How to Become a Nurse Midwife
There are several paths toward becoming a nurse midwife, and more than one level of legal practice in midwifery. Because they are regulated at the state level, the requirements can vary from state to state. Certified nurse midwives are legally able to practice in every state, and are not to be confused with certified midwives, who do not hold the same level of certification.
The main step toward becoming a nurse midwife is to first graduate as a registered nurse from an accredited nurse midwife program, after which one takes a certification examination that is issued by the American Midwifery Certification Board. Alternatively, one could also attend a two-year nursing program and earn an associates degree, and then go through an accredited nurse-midwifery educational program. As of 2010, a master’s degree in nursing, midwifery, or public health will be required to work in a clinical practice.
- Earn your RN-to-BSN online from Capella University
- Graduate and Undergraduate Degrees and Postgraduate Certificates in Nursing
- Bachelor of Science in Nursing for the Registered Nurse
Job Duties and Descriptions of a Nurse Midwife
A nurse midwife’s primary focus is to provide care for women in labor and birth, and to provide mothers with prenatal and postpartum care. They assist with newborn care, breastfeeding help, and refer specialists if complications arise before, during, or after delivery. However, they can also serve as a woman’s health practitioner throughout her life span, offering regular well visit check ups and gynecological care, or assistance with family planning. Nurse midwives generally offer more personable care, and usually remain with a woman consistently throughout her labor. Their focus is on non-intervention; however they are able to perform many procedures if needed. Because of their approach to labor and delivery and because of the nature of the work, their shifts can be long and hours irregular.
Nurse Midwife Salary and Job Outlook
A nurse midwife’s salary can vary, and depends on the years of experience, geographic region of practice, as well as the employer. A majority of midwives work in hospitals and in urban settings, with the median salary being $79,093- $89,916, according to a survey put out by the American College of Nurse Midwives. Like all nursing professions, there is a shortage of midwives. Additionally, more and more women are choosing to use a midwife as an alternative to obstetricians for pregnancy and birth. Because they are much more cost-effective and provide high quality care for much needed services, their presence is needed in many communities. This can be a very rewarding profession for those interested in nursing and specifically for those wanting to focus on labor and delivery and on providing women with medical care during this time of their lives.
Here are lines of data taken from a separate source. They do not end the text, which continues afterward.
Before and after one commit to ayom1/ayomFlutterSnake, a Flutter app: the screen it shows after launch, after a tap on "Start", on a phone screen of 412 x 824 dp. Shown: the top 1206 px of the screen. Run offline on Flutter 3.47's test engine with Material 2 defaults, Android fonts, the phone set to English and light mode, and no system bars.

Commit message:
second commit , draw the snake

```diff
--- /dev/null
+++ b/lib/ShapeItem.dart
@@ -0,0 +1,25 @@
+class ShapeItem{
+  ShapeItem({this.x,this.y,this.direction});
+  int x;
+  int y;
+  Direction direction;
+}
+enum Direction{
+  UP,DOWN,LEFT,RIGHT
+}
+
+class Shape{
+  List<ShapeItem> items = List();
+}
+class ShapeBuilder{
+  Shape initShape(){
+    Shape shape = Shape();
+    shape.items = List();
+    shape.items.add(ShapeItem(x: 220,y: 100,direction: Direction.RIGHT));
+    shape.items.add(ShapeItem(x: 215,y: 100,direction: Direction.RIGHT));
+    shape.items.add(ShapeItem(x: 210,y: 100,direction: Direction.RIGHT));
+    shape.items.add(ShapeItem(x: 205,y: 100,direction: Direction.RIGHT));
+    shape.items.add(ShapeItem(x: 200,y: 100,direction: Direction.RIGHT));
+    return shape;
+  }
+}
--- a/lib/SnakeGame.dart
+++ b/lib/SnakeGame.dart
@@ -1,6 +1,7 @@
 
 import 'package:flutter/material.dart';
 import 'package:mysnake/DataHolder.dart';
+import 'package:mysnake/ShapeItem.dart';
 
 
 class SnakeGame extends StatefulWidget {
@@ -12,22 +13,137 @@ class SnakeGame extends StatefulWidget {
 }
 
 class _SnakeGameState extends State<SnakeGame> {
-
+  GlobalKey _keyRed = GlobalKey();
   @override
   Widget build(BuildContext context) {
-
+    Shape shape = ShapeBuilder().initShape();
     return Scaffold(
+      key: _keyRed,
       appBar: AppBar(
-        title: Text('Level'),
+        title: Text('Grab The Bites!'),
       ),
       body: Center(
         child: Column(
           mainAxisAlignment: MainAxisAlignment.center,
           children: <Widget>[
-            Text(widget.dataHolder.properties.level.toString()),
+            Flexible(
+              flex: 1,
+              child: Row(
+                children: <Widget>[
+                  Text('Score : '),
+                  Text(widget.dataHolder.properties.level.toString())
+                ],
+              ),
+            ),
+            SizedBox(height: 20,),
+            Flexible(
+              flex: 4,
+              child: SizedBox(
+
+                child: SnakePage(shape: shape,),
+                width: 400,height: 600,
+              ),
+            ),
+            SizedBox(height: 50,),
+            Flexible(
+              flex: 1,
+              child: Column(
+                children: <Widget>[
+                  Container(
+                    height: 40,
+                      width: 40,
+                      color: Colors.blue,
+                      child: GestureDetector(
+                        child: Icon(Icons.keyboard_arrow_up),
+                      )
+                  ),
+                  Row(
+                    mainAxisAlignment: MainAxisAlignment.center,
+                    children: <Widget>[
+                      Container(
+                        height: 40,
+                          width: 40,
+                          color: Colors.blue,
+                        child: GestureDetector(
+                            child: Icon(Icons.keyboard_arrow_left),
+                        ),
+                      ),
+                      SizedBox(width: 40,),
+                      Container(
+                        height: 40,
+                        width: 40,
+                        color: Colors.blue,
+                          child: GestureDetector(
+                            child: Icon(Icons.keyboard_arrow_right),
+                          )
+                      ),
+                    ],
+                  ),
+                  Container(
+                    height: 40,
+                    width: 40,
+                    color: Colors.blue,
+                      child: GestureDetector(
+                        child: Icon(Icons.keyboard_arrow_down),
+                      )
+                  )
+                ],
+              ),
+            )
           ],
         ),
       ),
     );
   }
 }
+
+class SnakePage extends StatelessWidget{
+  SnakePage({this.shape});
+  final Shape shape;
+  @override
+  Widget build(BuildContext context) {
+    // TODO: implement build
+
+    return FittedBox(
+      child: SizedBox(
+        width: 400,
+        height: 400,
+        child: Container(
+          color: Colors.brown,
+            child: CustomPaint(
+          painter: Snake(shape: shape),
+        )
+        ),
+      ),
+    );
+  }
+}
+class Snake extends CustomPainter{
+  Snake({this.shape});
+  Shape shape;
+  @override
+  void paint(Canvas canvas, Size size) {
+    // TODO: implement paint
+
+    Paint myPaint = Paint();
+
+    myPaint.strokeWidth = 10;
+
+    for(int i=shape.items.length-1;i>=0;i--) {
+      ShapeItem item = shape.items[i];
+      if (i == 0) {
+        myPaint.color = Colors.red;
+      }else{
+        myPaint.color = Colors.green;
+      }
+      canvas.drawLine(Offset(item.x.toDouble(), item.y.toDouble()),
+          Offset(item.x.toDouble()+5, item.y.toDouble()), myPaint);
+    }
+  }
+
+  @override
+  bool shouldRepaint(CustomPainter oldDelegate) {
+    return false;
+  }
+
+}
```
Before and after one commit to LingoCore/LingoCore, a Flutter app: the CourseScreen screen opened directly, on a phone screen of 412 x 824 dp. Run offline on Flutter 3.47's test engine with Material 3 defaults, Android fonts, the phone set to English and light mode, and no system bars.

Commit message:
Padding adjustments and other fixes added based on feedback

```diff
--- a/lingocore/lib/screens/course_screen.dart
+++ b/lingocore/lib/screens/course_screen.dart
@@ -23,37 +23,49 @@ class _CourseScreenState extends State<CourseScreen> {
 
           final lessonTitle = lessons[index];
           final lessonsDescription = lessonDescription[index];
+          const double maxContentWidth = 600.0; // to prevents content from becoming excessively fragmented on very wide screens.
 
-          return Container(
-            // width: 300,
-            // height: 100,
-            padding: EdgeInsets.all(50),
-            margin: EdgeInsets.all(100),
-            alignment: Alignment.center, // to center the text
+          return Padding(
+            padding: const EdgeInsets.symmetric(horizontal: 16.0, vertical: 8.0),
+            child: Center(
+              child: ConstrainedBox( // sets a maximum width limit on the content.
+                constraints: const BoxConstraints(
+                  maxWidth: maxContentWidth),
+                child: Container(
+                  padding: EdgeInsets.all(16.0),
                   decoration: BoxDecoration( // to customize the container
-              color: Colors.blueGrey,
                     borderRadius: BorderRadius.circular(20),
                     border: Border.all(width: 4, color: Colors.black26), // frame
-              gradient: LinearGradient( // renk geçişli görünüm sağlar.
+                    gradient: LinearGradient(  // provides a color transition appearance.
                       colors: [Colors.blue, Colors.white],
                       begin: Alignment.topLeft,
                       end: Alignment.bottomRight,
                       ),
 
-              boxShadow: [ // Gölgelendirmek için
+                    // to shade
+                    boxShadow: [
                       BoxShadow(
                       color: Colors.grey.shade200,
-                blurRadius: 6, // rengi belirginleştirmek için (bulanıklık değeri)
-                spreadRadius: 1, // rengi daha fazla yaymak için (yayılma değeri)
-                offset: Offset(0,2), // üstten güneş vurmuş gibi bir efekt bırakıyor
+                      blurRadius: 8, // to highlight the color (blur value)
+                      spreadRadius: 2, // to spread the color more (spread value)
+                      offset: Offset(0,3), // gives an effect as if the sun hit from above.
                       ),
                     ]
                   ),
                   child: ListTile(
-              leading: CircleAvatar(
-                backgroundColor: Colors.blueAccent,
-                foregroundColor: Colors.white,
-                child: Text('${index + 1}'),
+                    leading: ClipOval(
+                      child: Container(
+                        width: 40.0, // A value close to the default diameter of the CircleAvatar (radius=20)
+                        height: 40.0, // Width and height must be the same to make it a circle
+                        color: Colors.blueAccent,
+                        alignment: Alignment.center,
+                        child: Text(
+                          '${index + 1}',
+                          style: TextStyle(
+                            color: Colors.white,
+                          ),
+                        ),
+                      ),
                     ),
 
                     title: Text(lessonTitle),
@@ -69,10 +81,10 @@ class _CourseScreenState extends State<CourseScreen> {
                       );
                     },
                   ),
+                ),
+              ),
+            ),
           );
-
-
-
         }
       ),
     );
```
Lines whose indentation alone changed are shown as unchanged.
Listed below are a number of accredited nurse midwife programs to explore. Request information from the programs that interest you to learn more. You may also wish to read more about other opportunities in advanced practice nursing such as becoming a nurse practitioner or clinical nurse specialist.